Required action:
The word "TrustCabinet" appears in some lines of the entries. Say how many, and give nothing but the number.

───── Supplied data ─────

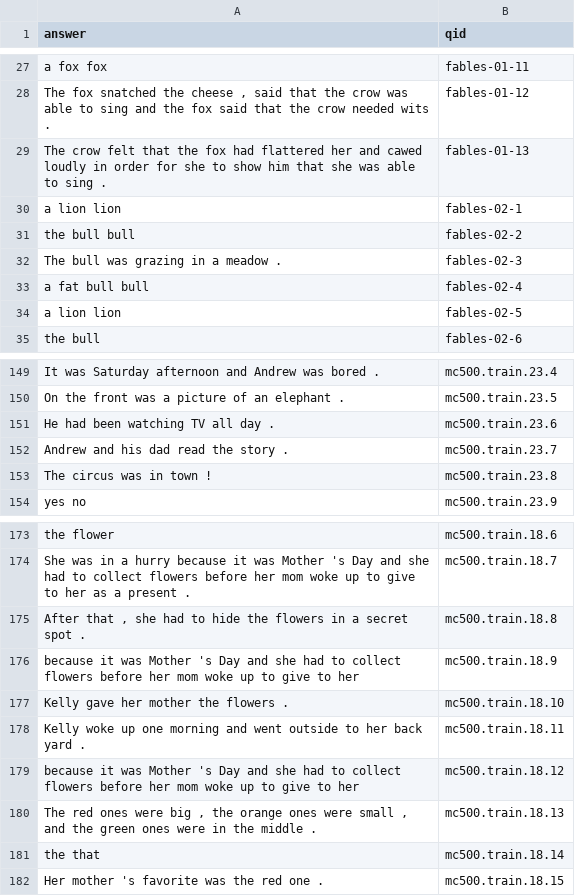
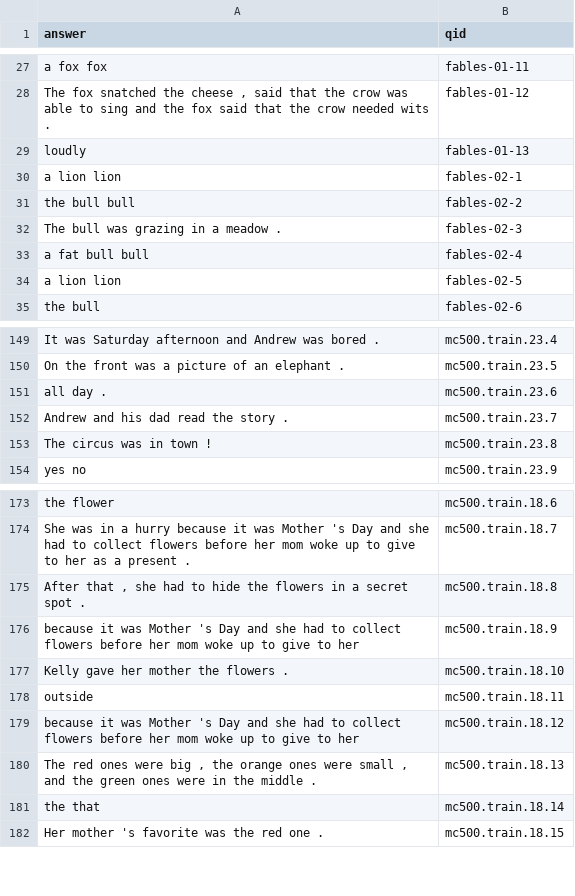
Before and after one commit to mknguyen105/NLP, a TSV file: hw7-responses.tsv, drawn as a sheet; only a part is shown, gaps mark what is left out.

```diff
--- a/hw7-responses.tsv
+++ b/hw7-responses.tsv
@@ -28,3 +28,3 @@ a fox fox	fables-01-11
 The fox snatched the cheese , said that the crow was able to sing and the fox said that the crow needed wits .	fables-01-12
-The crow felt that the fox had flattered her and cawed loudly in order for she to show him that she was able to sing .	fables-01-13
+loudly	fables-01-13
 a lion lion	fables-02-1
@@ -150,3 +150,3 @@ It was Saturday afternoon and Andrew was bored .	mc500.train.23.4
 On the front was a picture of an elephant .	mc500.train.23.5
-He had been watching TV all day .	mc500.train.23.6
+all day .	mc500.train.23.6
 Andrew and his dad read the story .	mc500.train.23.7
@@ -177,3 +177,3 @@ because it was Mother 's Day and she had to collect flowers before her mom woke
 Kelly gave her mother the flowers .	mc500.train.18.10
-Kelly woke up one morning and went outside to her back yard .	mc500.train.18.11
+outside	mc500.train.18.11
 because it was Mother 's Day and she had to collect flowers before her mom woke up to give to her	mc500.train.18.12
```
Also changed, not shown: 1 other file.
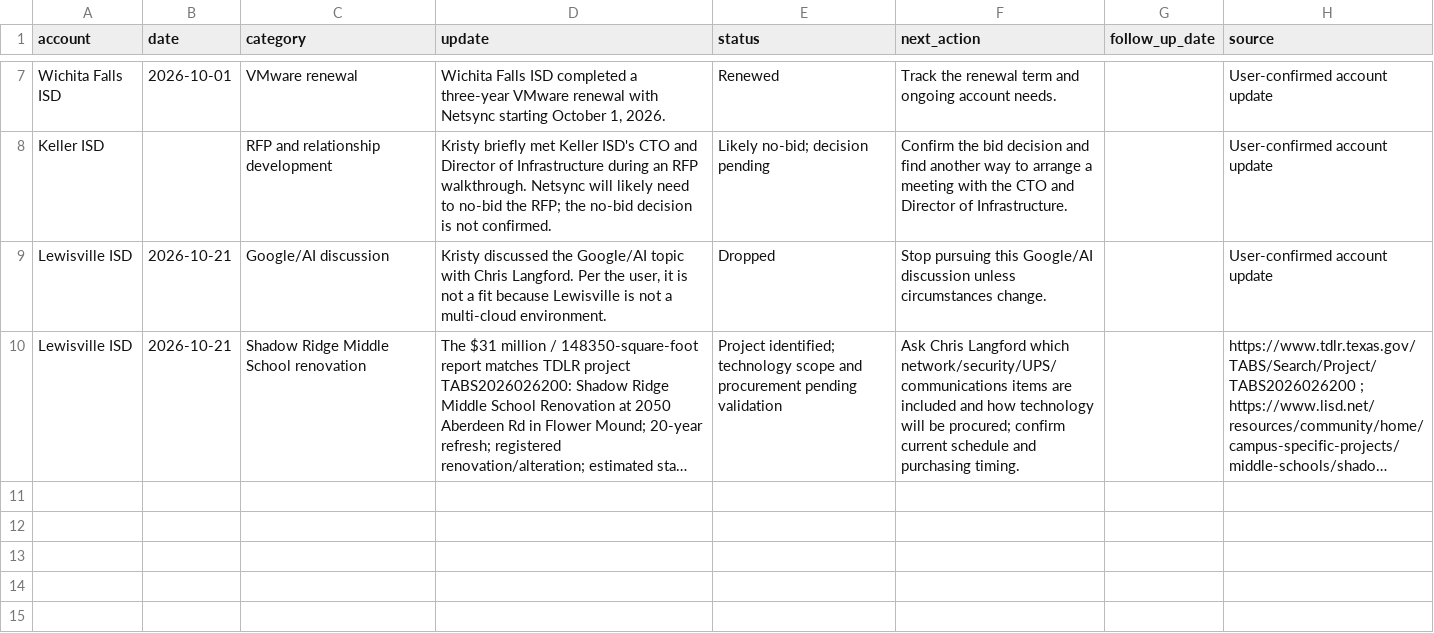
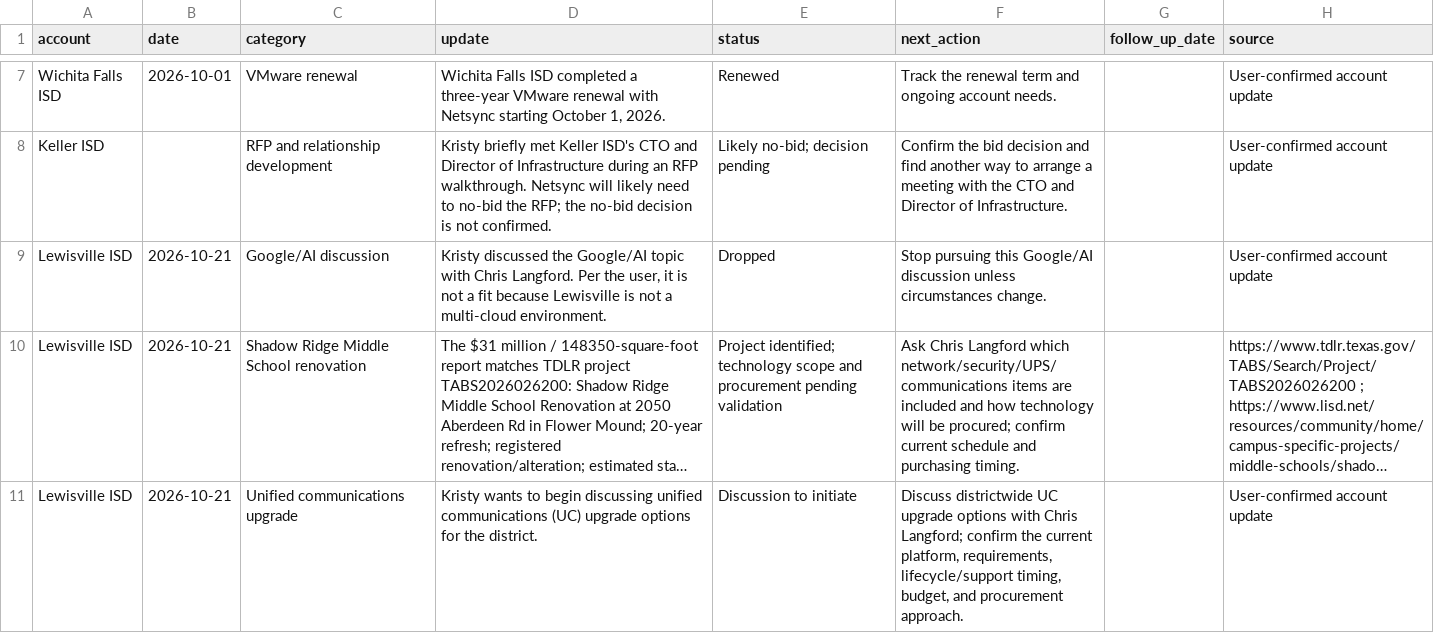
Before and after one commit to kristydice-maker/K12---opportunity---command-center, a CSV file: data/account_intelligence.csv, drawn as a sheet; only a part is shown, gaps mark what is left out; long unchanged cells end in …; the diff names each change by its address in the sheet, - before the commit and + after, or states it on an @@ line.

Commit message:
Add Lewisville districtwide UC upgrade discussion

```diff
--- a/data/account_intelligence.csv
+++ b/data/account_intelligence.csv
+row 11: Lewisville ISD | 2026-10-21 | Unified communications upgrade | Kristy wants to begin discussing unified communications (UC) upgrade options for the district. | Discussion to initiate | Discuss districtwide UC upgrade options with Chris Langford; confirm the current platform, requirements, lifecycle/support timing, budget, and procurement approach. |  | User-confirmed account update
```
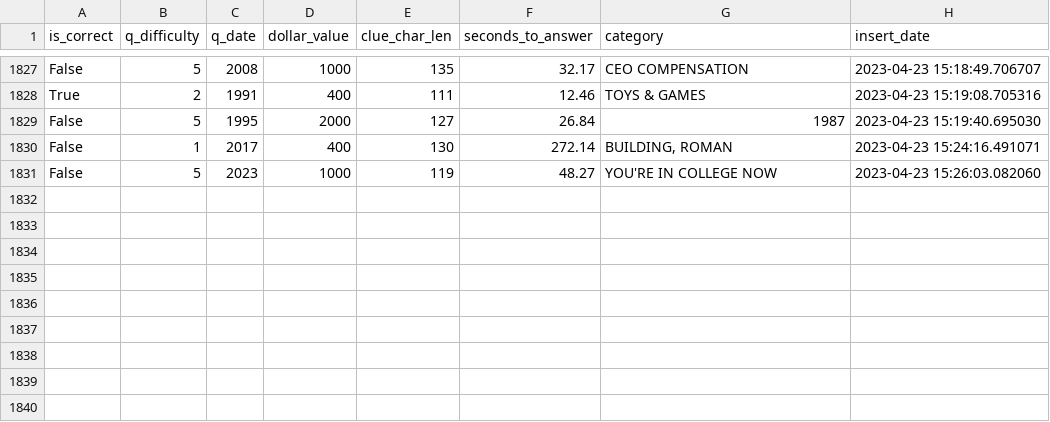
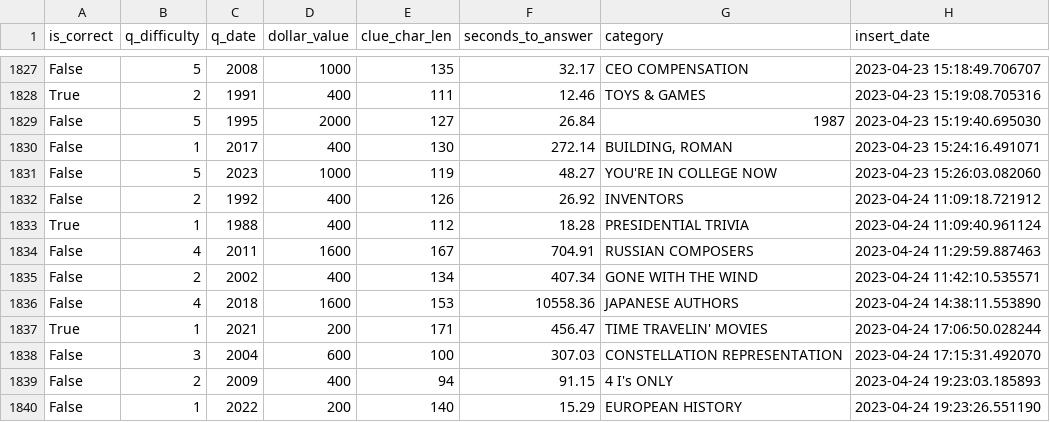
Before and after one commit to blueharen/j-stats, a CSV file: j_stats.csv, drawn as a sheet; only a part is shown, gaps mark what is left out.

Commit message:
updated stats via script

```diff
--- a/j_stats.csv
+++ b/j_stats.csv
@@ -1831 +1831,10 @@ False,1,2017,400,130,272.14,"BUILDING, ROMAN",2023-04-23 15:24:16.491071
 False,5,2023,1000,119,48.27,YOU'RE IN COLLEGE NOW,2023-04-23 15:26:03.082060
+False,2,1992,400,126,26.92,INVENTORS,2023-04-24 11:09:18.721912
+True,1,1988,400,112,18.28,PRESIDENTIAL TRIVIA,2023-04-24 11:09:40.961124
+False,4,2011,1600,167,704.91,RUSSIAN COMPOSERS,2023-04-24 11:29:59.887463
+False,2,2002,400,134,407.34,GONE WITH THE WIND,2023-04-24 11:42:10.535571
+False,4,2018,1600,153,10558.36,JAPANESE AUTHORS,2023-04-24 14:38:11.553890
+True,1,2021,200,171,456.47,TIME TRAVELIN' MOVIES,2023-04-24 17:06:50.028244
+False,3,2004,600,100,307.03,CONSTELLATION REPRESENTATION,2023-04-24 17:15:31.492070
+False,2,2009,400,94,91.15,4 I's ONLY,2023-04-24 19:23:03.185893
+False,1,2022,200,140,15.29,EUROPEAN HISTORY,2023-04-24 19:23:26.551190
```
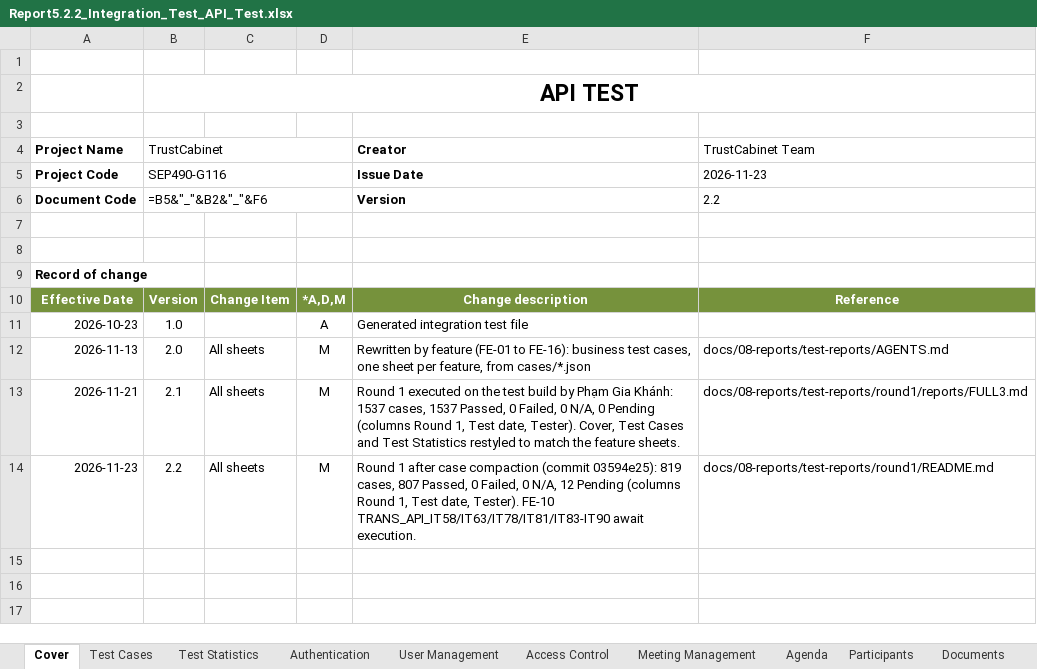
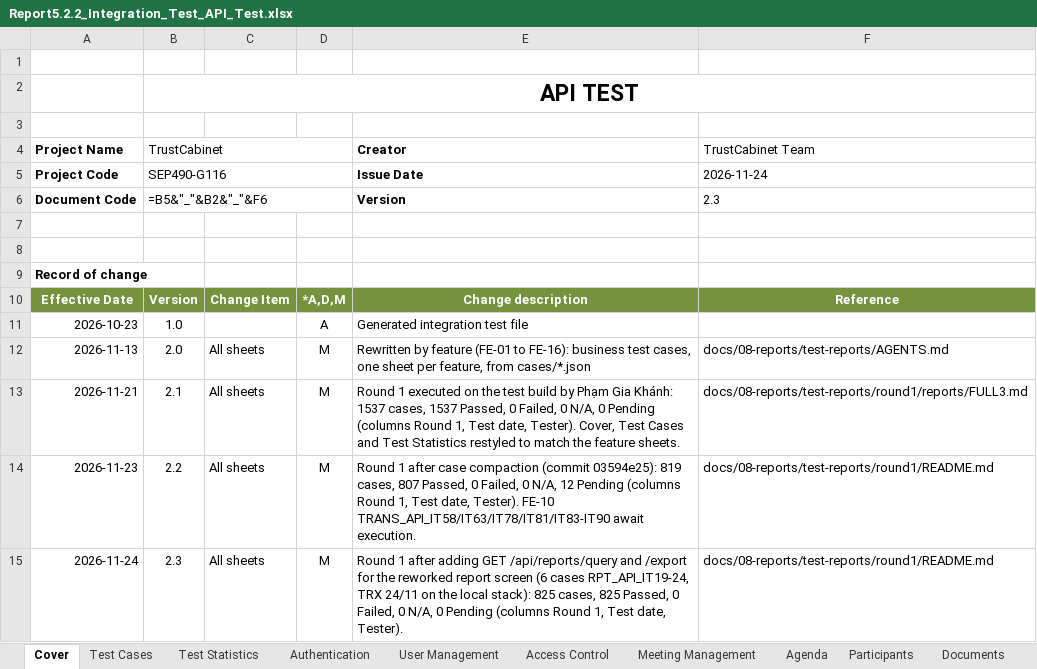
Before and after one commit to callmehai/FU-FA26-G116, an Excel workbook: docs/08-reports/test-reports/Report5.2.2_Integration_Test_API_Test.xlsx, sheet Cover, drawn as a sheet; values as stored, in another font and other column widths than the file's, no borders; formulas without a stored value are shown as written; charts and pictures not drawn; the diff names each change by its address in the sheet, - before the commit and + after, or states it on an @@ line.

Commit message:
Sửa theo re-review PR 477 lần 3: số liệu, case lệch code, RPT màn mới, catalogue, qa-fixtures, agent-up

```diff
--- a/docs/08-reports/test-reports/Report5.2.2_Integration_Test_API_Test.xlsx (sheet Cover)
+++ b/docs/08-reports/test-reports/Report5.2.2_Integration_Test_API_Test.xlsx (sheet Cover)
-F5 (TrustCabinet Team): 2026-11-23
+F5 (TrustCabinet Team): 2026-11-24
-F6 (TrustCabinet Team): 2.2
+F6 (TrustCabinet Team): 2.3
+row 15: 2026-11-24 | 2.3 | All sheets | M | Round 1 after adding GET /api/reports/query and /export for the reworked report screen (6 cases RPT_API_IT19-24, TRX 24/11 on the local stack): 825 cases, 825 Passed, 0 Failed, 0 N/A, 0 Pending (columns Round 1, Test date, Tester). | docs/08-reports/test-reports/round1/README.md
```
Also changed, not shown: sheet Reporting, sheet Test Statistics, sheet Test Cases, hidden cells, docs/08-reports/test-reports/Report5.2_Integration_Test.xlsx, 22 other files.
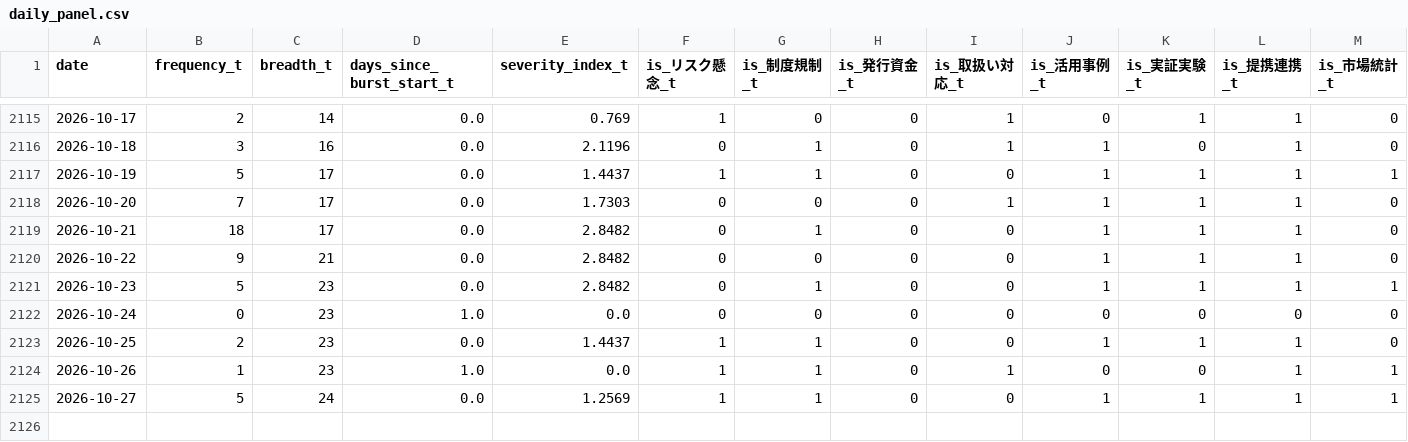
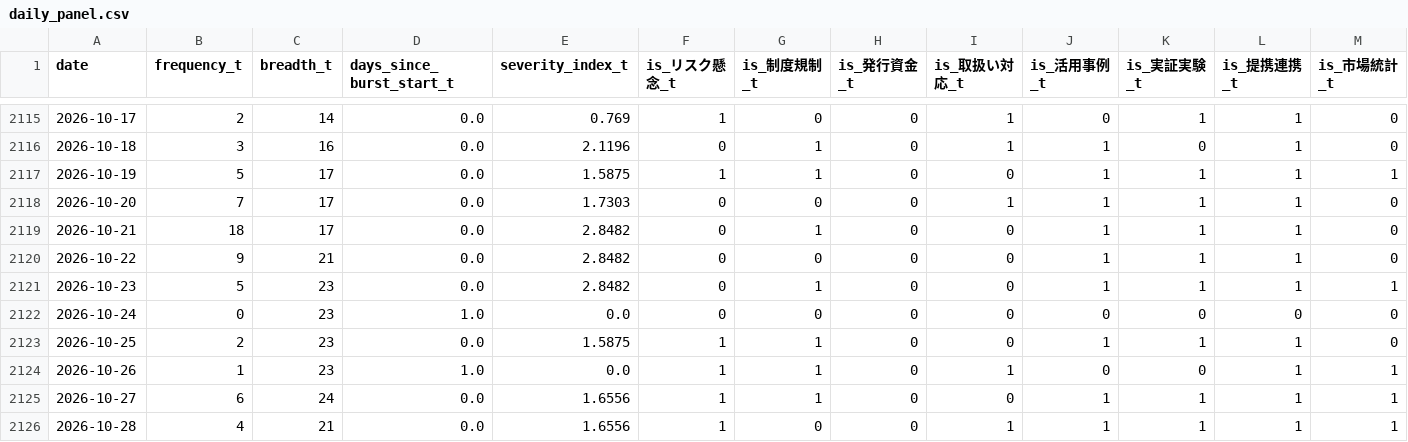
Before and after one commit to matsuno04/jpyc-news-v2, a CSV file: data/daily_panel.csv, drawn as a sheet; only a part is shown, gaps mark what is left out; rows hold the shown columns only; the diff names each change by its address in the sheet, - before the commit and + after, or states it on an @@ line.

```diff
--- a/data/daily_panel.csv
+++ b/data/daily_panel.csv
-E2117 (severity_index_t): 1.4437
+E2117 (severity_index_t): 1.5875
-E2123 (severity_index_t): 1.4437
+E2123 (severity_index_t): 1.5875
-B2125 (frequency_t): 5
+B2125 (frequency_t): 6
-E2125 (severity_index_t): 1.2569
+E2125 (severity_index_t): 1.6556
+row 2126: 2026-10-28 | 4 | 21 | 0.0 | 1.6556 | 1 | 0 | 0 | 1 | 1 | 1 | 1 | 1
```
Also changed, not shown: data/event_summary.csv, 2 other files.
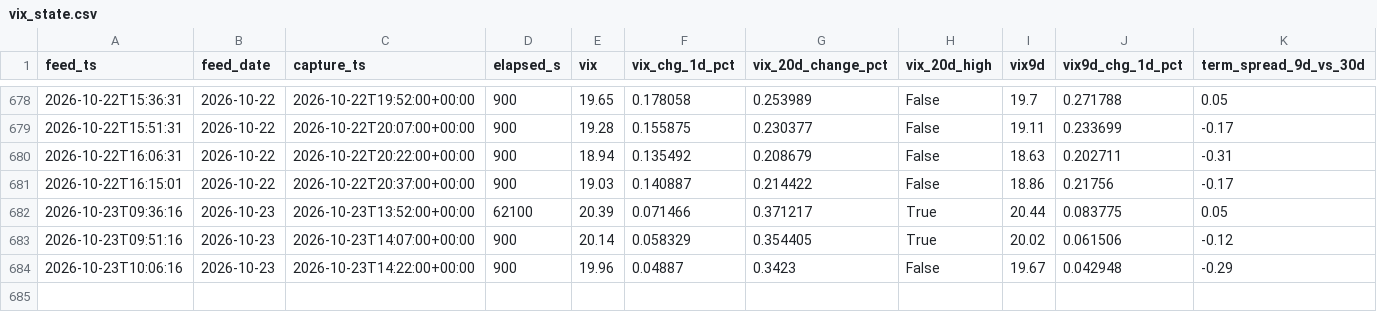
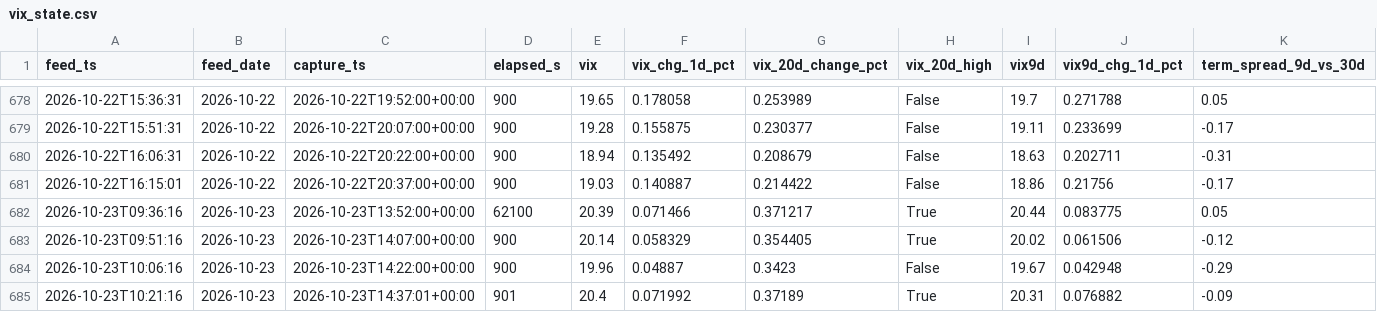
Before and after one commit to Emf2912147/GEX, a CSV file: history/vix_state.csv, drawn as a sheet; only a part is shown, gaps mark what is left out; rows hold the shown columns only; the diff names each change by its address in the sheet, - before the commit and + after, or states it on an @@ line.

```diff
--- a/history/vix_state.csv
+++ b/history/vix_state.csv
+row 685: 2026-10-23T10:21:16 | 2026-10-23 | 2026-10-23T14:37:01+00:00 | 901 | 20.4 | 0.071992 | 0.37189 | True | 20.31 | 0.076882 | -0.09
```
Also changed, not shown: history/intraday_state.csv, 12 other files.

─────

Reply:
4